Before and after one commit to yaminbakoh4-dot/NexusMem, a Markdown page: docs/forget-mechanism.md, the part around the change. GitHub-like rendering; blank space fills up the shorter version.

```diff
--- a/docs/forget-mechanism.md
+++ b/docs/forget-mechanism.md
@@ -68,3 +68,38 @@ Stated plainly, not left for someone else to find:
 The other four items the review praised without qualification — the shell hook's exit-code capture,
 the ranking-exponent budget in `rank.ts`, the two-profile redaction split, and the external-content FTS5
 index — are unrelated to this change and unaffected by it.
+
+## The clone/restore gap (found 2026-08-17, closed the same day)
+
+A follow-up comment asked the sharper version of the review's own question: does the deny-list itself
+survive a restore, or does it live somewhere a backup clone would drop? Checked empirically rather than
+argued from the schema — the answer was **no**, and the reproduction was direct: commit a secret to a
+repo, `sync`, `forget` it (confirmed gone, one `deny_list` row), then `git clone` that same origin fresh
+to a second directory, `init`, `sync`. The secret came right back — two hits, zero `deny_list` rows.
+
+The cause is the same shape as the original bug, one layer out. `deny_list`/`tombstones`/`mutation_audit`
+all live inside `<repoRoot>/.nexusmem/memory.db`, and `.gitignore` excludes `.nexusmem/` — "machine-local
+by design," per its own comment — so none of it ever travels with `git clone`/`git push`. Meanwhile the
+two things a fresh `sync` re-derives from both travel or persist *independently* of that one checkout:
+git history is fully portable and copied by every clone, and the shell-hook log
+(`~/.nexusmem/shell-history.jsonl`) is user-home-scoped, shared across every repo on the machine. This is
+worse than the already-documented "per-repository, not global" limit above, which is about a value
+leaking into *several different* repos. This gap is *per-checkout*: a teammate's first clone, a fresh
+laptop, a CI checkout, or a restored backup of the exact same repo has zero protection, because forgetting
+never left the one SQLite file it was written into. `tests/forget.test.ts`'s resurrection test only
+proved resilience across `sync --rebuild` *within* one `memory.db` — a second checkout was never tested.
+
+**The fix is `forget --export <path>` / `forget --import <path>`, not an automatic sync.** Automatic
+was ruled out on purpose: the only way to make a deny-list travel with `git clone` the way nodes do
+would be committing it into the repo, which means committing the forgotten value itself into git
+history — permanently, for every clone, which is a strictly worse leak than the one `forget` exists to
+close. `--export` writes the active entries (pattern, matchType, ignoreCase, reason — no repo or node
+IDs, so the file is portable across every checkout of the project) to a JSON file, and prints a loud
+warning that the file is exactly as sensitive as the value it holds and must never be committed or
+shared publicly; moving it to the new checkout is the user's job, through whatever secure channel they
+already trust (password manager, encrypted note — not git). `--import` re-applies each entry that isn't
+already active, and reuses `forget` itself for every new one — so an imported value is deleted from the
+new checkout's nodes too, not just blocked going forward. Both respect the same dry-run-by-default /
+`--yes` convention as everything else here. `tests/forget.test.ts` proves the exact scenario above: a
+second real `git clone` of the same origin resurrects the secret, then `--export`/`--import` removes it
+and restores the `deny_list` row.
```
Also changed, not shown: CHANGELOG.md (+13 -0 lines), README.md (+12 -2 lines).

**********

**EXERCISE**.
Every entry must be retyped in full, exactly as given.

**ANSWER SPACE**.
Before and after one commit to yaminbakoh4-dot/NexusMem, a Markdown page: docs/forget-mechanism.md, the part around the change. GitHub-like rendering; blank space fills up the shorter version.

```diff
--- a/docs/forget-mechanism.md
+++ b/docs/forget-mechanism.md
@@ -68,3 +68,38 @@ Stated plainly, not left for someone else to find:
 The other four items the review praised without qualification — the shell hook's exit-code capture,
 the ranking-exponent budget in `rank.ts`, the two-profile redaction split, and the external-content FTS5
 index — are unrelated to this change and unaffected by it.
+
+## The clone/restore gap (found 2026-08-17, closed the same day)
+
+A follow-up comment asked the sharper version of the review's own question: does the deny-list itself
+survive a restore, or does it live somewhere a backup clone would drop? Checked empirically rather than
+argued from the schema — the answer was **no**, and the reproduction was direct: commit a secret to a
+repo, `sync`, `forget` it (confirmed gone, one `deny_list` row), then `git clone` that same origin fresh
+to a second directory, `init`, `sync`. The secret came right back — two hits, zero `deny_list` rows.
+
+The cause is the same shape as the original bug, one layer out. `deny_list`/`tombstones`/`mutation_audit`
+all live inside `<repoRoot>/.nexusmem/memory.db`, and `.gitignore` excludes `.nexusmem/` — "machine-local
+by design," per its own comment — so none of it ever travels with `git clone`/`git push`. Meanwhile the
+two things a fresh `sync` re-derives from both travel or persist *independently* of that one checkout:
+git history is fully portable and copied by every clone, and the shell-hook log
+(`~/.nexusmem/shell-history.jsonl`) is user-home-scoped, shared across every repo on the machine. This is
+worse than the already-documented "per-repository, not global" limit above, which is about a value
+leaking into *several different* repos. This gap is *per-checkout*: a teammate's first clone, a fresh
+laptop, a CI checkout, or a restored backup of the exact same repo has zero protection, because forgetting
+never left the one SQLite file it was written into. `tests/forget.test.ts`'s resurrection test only
+proved resilience across `sync --rebuild` *within* one `memory.db` — a second checkout was never tested.
+
+**The fix is `forget --export <path>` / `forget --import <path>`, not an automatic sync.** Automatic
+was ruled out on purpose: the only way to make a deny-list travel with `git clone` the way nodes do
+would be committing it into the repo, which means committing the forgotten value itself into git
+history — permanently, for every clone, which is a strictly worse leak than the one `forget` exists to
+close. `--export` writes the active entries (pattern, matchType, ignoreCase, reason — no repo or node
+IDs, so the file is portable across every checkout of the project) to a JSON file, and prints a loud
+warning that the file is exactly as sensitive as the value it holds and must never be committed or
+shared publicly; moving it to the new checkout is the user's job, through whatever secure channel they
+already trust (password manager, encrypted note — not git). `--import` re-applies each entry that isn't
+already active, and reuses `forget` itself for every new one — so an imported value is deleted from the
+new checkout's nodes too, not just blocked going forward. Both respect the same dry-run-by-default /
+`--yes` convention as everything else here. `tests/forget.test.ts` proves the exact scenario above: a
+second real `git clone` of the same origin resurrects the secret, then `--export`/`--import` removes it
+and restores the `deny_list` row.
```
Also changed, not shown: CHANGELOG.md (+13 -0 lines), README.md (+12 -2 lines).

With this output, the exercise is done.